He went on to say: 'When you die, I mean, there is supposedly a better life, right? Well, if you are an atheist and you don't believe in anything, if you die, what is there to go to? Nothing. You are worm dirt. So for their son to die for nothing, and now he is no more -- that is pretty hard to get your head around that.'
I get out of bed this morning precisely because this is all there is. I've got one life, and that's it. Once my time on Earth is done, there is no more. Why would I not want to make the most of it? Why would I not want to improve my own lot in life and the lots of those around me?
It seems perfectly straightforward to me. I know it doesn't for others. And I don't begrudge folks who rely on the comfort of knowing about the "next life" to get them through the day and deal with all the shit this world can throw at them. As Bruce Hornsby wrote, "well, whatever works for you."

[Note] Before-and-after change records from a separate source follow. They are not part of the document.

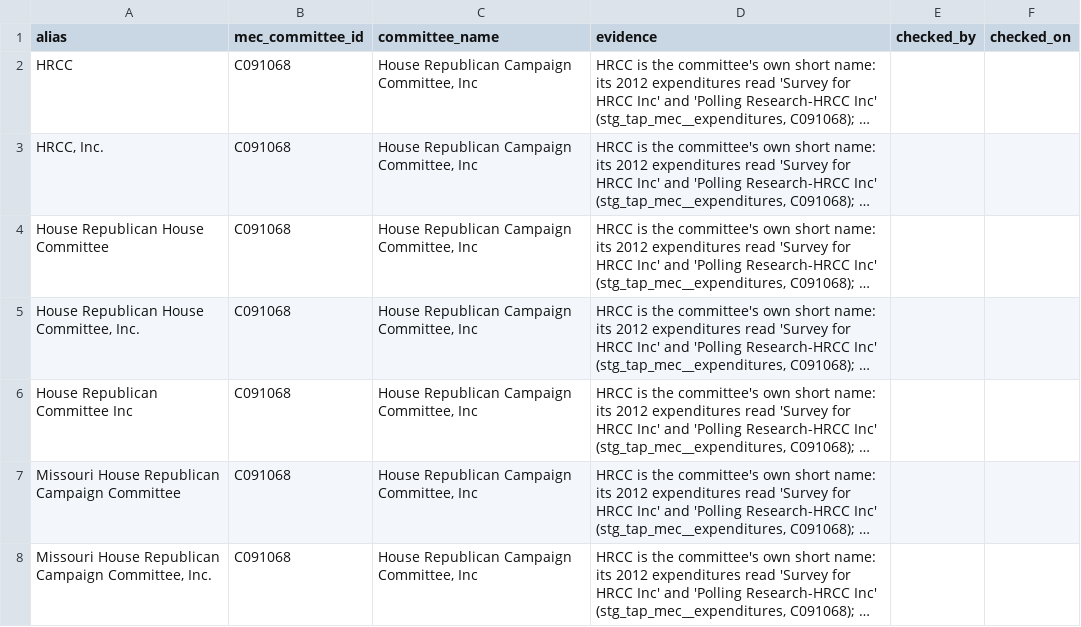
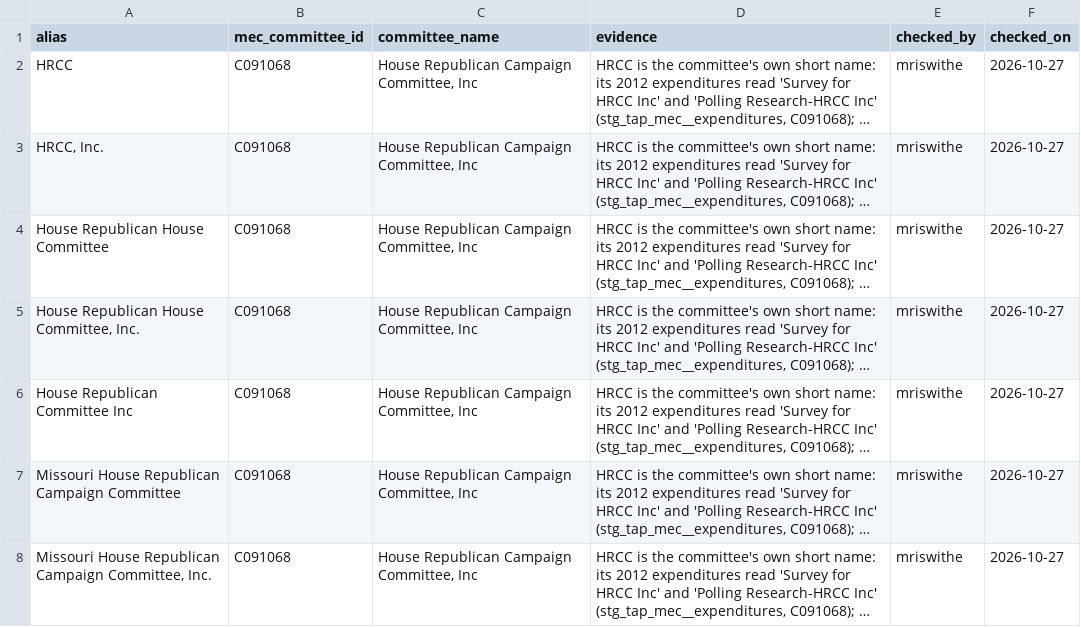
Before and after one commit to akettmann/missouri_gov_feed, a CSV file: dbt/seeds/committee_donor_aliases.csv, drawn as a sheet; only a part is shown; long unchanged cells end in …; the diff covers the shown part only; the diff names each change by its address in the sheet, - before the commit and + after, or states it on an @@ line.

```diff
--- a/dbt/seeds/committee_donor_aliases.csv
+++ b/dbt/seeds/committee_donor_aliases.csv
-E2:E8 (checked_by): (empty)
+E2:E8 (checked_by): mriswithe
-F2:F8 (checked_on): (empty)
+F2:F8 (checked_on): 2026-10-27
```
Also changed, not shown: 80 edited cells elsewhere in this file.
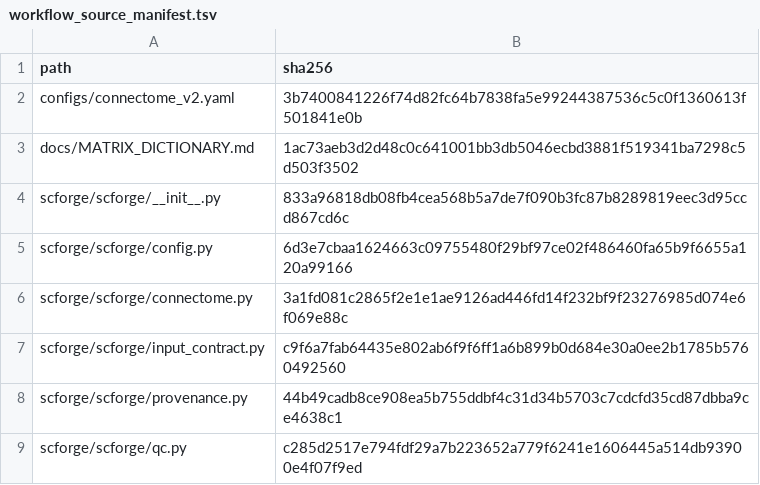
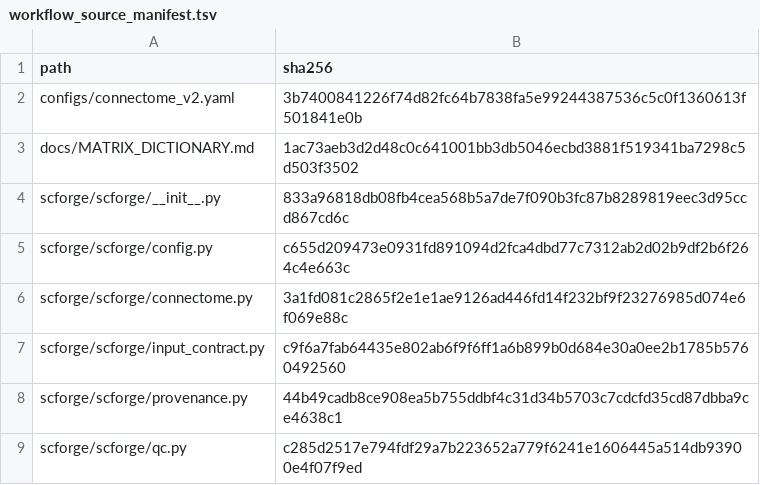
Before and after one commit to p22ai003-tech/adni-structural-connectome, a TSV file: scforge/workflow/workflow_source_manifest.tsv, drawn as a sheet; only a part is shown.

```diff
--- a/scforge/workflow/workflow_source_manifest.tsv
+++ b/scforge/workflow/workflow_source_manifest.tsv
@@ -4,3 +4,3 @@ docs/MATRIX_DICTIONARY.md	1ac73aeb3d2d48c0c641001bb3db5046ecbd3881f519341ba7298c
 scforge/scforge/__init__.py	833a96818db08fb4cea568b5a7de7f090b3fc87b8289819eec3d95ccd867cd6c
-scforge/scforge/config.py	6d3e7cbaa1624663c09755480f29bf97ce02f486460fa65b9f6655a120a99166
+scforge/scforge/config.py	c655d209473e0931fd891094d2fca4dbd77c7312ab2d02b9df2b6f264c4e663c
 scforge/scforge/connectome.py	3a1fd081c2865f2e1e1ae9126ad446fd14f232bf9f23276985d074e6f069e88c
```
Also changed, not shown: 9 other files.
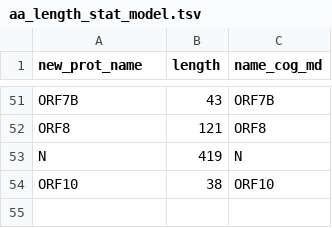
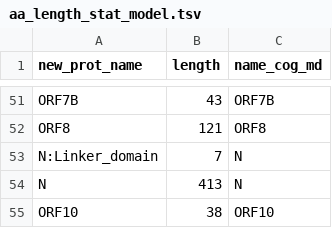
Before and after one commit to mrc-ide/mlscluster, a TSV file: config/aa_length_stat_model.tsv, drawn as a sheet; only a part is shown, gaps mark what is left out.

```diff
--- a/config/aa_length_stat_model.tsv
+++ b/config/aa_length_stat_model.tsv
@@ -52,3 +52,4 @@
 "ORF8"	121	"ORF8"
-"N"	419	"N"
+"N:Linker_domain"	7	"N"
+"N"	413	"N"
 "ORF10"	38	"ORF10"
```
Also changed, not shown: config/aa_ranges_stat_model.tsv, 6 other files.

Is it too much to ask, though, that folks who are certain there is something beyond this life to realize that those of us who disagree don't see that as a problem? That this is all there is does give us meaning, even if it seems odd to you. At the very least, don't let your inability to recognize that serve as a cheap excuse to ignore the truth. Note that it was the believer, not the atheist, who said of the truth of the Tillman saga, "I don't think it really matters."
And, for the record, I hereby give permission, once I am dead and (hopefully) being fondly remembered, to anyone who wishes to remind anyone who gets too religious about the whole thing to blurt out, "he's not with God, he's fucking dead." I approve beforehand, 'cause I sure won't be able to afterward.
Take it away, cousin David . . .